Work item - Copy out, from the data below, each line in which the word "that" occurs.
START Information given
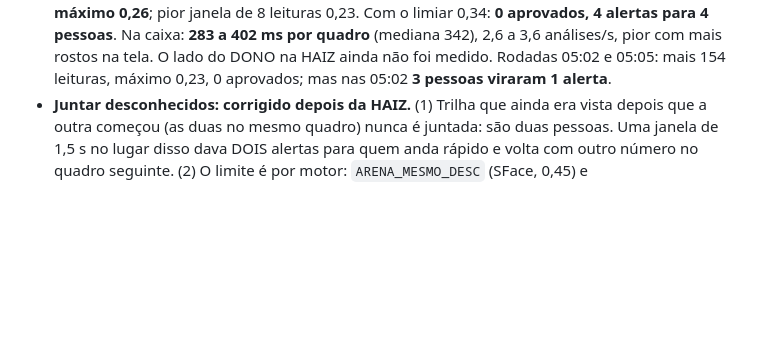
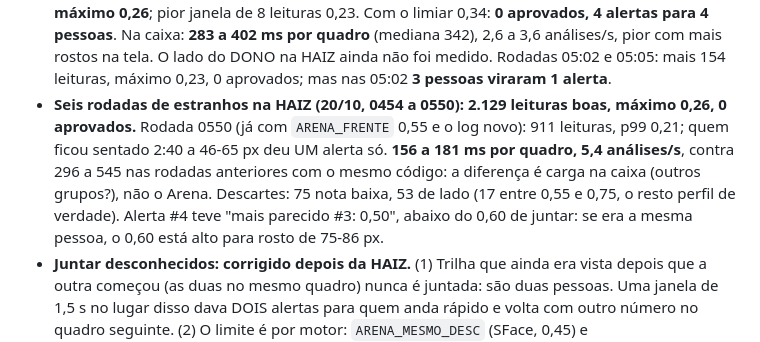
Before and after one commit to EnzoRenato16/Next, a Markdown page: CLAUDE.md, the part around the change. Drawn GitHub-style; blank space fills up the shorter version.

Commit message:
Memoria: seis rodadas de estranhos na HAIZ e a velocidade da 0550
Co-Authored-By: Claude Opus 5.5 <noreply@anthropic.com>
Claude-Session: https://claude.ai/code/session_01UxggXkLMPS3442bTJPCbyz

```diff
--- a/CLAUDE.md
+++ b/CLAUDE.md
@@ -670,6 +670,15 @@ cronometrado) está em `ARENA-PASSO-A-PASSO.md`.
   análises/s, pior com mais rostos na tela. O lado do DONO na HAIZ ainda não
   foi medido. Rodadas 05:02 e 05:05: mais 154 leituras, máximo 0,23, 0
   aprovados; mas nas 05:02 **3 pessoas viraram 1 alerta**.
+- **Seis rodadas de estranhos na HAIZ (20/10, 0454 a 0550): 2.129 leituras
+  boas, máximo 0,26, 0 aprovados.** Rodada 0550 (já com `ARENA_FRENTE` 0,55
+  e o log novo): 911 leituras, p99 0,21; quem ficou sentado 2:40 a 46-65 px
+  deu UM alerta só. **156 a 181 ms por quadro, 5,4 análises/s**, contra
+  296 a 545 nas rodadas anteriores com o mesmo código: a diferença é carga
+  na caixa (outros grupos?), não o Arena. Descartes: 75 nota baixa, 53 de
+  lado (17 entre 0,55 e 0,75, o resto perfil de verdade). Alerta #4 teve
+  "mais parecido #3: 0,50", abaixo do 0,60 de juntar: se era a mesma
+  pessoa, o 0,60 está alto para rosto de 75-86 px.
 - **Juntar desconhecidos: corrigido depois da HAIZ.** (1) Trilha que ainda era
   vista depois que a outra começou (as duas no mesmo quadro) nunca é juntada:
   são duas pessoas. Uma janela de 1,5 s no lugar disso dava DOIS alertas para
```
END Information given
START Information given
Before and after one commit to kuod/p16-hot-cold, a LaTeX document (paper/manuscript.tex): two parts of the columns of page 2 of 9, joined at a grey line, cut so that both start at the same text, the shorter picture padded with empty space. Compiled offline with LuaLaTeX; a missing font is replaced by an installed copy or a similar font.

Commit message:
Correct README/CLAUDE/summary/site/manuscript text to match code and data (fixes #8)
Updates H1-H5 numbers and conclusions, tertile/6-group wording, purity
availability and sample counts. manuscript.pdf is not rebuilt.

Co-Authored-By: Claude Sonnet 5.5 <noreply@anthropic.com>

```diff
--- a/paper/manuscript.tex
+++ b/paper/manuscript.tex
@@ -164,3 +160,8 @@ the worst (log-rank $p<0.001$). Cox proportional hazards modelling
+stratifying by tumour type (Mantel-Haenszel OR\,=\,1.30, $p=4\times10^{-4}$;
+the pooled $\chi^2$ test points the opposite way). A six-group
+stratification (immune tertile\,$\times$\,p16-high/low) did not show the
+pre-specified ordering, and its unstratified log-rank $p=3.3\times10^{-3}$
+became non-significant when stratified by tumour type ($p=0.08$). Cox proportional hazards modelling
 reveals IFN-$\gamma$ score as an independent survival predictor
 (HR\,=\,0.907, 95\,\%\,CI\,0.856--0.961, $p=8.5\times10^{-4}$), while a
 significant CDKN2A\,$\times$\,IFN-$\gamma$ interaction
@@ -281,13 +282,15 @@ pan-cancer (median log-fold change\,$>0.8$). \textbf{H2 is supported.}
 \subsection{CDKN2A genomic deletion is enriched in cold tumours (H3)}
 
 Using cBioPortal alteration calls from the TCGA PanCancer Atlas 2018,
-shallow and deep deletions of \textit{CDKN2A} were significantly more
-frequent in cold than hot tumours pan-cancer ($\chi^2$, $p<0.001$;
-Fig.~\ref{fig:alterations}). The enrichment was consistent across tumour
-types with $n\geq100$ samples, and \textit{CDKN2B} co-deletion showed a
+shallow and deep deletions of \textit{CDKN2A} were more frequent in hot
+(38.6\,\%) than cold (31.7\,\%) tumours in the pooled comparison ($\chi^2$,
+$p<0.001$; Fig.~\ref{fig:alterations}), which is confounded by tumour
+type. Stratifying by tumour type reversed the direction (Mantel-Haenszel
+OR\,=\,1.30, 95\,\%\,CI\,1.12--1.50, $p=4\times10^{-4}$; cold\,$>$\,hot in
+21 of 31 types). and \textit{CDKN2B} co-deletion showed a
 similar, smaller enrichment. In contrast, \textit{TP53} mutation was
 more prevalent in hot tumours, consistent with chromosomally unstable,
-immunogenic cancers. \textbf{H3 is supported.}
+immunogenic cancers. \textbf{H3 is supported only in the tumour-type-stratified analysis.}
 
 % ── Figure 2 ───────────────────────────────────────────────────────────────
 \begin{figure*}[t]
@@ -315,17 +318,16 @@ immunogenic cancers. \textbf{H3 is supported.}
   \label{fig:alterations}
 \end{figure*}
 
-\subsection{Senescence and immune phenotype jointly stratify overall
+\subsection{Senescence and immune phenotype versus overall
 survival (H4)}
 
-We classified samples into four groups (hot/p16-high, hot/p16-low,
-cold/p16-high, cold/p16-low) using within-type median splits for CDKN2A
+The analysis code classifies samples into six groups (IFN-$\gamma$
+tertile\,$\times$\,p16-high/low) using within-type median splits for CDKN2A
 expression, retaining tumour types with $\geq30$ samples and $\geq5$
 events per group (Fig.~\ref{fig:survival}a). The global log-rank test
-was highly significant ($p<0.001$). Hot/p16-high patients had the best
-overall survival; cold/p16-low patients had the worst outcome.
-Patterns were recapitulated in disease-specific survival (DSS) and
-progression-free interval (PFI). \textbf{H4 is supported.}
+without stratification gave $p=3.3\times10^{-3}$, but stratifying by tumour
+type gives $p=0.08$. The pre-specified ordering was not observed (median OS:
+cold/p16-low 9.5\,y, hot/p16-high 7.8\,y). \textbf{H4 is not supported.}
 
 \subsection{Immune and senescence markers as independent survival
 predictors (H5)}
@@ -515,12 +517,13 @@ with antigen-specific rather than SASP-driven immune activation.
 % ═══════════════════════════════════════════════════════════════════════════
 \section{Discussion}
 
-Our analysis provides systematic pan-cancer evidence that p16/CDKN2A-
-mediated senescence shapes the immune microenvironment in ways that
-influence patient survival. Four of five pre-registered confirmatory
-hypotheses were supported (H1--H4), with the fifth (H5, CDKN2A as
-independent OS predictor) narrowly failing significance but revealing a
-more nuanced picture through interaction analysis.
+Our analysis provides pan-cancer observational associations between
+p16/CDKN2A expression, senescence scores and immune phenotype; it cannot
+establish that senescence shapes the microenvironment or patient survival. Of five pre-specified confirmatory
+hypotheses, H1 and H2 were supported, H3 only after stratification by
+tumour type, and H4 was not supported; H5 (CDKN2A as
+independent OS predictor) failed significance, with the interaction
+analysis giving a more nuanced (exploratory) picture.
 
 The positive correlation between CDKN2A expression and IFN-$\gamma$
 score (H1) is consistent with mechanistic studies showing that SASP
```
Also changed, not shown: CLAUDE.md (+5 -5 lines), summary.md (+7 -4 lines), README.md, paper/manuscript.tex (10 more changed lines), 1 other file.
END Information given
START Information given
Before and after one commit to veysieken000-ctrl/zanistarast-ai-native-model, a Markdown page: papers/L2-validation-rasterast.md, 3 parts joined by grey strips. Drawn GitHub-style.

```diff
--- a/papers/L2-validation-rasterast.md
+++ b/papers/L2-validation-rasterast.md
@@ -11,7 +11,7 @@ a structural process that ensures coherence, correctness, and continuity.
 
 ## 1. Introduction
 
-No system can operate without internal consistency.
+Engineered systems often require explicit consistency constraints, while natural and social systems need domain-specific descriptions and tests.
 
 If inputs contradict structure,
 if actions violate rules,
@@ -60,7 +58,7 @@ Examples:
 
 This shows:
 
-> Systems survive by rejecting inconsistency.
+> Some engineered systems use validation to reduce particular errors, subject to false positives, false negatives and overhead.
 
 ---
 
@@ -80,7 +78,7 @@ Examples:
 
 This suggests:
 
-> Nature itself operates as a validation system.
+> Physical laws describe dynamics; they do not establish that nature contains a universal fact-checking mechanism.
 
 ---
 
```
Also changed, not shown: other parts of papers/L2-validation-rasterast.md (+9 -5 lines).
END Information given
Output for this exercise -
Before and after one commit to kuod/p16-hot-cold, a LaTeX document (paper/manuscript.tex): two parts of the columns of page 2 of 9, joined at a grey line, cut so that both start at the same text, the shorter picture padded with empty space. Compiled offline with LuaLaTeX; a missing font is replaced by an installed copy or a similar font.
-Our analysis provides systematic pan-cancer evidence that p16/CDKN2A-
-mediated senescence shapes the immune microenvironment in ways that
+establish that senescence shapes the microenvironment or patient survival. Of five pre-specified confirmatory
 score (H1) is consistent with mechanistic studies showing that SASP
@@ -11,7 +11,7 @@ a structural process that ensures coherence, correctness, and continuity.
+> Physical laws describe dynamics; they do not establish that nature contains a universal fact-checking mechanism.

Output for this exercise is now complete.